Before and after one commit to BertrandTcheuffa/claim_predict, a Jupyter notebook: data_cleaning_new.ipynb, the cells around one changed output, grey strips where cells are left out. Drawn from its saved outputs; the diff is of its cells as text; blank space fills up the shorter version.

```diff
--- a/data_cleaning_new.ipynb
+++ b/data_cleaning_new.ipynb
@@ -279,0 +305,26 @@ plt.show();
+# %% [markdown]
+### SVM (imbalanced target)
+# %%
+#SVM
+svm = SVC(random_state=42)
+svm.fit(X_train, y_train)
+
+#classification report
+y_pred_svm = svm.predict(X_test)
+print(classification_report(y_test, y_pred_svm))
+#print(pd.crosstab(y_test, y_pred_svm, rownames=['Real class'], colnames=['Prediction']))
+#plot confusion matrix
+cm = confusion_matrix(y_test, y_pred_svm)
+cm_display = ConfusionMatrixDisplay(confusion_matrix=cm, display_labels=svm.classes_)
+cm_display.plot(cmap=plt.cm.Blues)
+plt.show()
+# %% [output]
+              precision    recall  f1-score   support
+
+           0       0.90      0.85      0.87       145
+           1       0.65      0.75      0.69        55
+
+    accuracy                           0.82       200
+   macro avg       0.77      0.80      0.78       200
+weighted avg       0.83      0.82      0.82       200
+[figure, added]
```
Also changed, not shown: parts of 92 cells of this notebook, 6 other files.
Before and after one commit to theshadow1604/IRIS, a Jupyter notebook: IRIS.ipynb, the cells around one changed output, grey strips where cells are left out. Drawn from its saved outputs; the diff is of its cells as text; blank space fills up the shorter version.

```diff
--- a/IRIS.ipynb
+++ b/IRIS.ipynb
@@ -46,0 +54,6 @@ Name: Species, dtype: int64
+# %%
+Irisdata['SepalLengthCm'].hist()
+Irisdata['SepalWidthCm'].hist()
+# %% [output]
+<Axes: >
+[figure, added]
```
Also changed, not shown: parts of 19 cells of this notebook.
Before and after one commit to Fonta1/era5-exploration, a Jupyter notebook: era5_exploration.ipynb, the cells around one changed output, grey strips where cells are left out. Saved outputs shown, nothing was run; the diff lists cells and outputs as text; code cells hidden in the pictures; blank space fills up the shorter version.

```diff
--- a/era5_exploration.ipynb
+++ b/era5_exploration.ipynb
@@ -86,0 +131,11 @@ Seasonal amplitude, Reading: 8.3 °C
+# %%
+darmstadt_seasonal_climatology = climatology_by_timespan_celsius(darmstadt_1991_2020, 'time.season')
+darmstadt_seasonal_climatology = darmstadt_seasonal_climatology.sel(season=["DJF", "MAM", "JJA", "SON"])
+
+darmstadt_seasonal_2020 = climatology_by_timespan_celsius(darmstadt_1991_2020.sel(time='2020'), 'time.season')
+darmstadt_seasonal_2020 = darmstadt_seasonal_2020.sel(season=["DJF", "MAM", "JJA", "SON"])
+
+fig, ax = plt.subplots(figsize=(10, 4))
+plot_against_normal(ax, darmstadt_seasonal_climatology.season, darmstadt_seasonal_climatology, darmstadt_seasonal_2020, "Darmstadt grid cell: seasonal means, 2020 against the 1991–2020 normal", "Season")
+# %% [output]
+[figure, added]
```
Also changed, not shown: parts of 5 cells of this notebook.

--------------------------------------------------

● **Aim of the task**:
In full and without alteration, write out the data above.

● **Answer to this exercise**:
Before and after one commit to BertrandTcheuffa/claim_predict, a Jupyter notebook: data_cleaning_new.ipynb, the cells around one changed output, grey strips where cells are left out. Drawn from its saved outputs; the diff is of its cells as text; blank space fills up the shorter version.

```diff
--- a/data_cleaning_new.ipynb
+++ b/data_cleaning_new.ipynb
@@ -279,0 +305,26 @@ plt.show();
+# %% [markdown]
+### SVM (imbalanced target)
+# %%
+#SVM
+svm = SVC(random_state=42)
+svm.fit(X_train, y_train)
+
+#classification report
+y_pred_svm = svm.predict(X_test)
+print(classification_report(y_test, y_pred_svm))
+#print(pd.crosstab(y_test, y_pred_svm, rownames=['Real class'], colnames=['Prediction']))
+#plot confusion matrix
+cm = confusion_matrix(y_test, y_pred_svm)
+cm_display = ConfusionMatrixDisplay(confusion_matrix=cm, display_labels=svm.classes_)
+cm_display.plot(cmap=plt.cm.Blues)
+plt.show()
+# %% [output]
+              precision    recall  f1-score   support
+
+           0       0.90      0.85      0.87       145
+           1       0.65      0.75      0.69        55
+
+    accuracy                           0.82       200
+   macro avg       0.77      0.80      0.78       200
+weighted avg       0.83      0.82      0.82       200
+[figure, added]
```
Also changed, not shown: parts of 92 cells of this notebook, 6 other files.
Before and after one commit to theshadow1604/IRIS, a Jupyter notebook: IRIS.ipynb, the cells around one changed output, grey strips where cells are left out. Drawn from its saved outputs; the diff is of its cells as text; blank space fills up the shorter version.

```diff
--- a/IRIS.ipynb
+++ b/IRIS.ipynb
@@ -46,0 +54,6 @@ Name: Species, dtype: int64
+# %%
+Irisdata['SepalLengthCm'].hist()
+Irisdata['SepalWidthCm'].hist()
+# %% [output]
+<Axes: >
+[figure, added]
```
Also changed, not shown: parts of 19 cells of this notebook.
Before and after one commit to Fonta1/era5-exploration, a Jupyter notebook: era5_exploration.ipynb, the cells around one changed output, grey strips where cells are left out. Saved outputs shown, nothing was run; the diff lists cells and outputs as text; code cells hidden in the pictures; blank space fills up the shorter version.

```diff
--- a/era5_exploration.ipynb
+++ b/era5_exploration.ipynb
@@ -86,0 +131,11 @@ Seasonal amplitude, Reading: 8.3 °C
+# %%
+darmstadt_seasonal_climatology = climatology_by_timespan_celsius(darmstadt_1991_2020, 'time.season')
+darmstadt_seasonal_climatology = darmstadt_seasonal_climatology.sel(season=["DJF", "MAM", "JJA", "SON"])
+
+darmstadt_seasonal_2020 = climatology_by_timespan_celsius(darmstadt_1991_2020.sel(time='2020'), 'time.season')
+darmstadt_seasonal_2020 = darmstadt_seasonal_2020.sel(season=["DJF", "MAM", "JJA", "SON"])
+
+fig, ax = plt.subplots(figsize=(10, 4))
+plot_against_normal(ax, darmstadt_seasonal_climatology.season, darmstadt_seasonal_climatology, darmstadt_seasonal_2020, "Darmstadt grid cell: seasonal means, 2020 against the 1991–2020 normal", "Season")
+# %% [output]
+[figure, added]
```
Also changed, not shown: parts of 5 cells of this notebook.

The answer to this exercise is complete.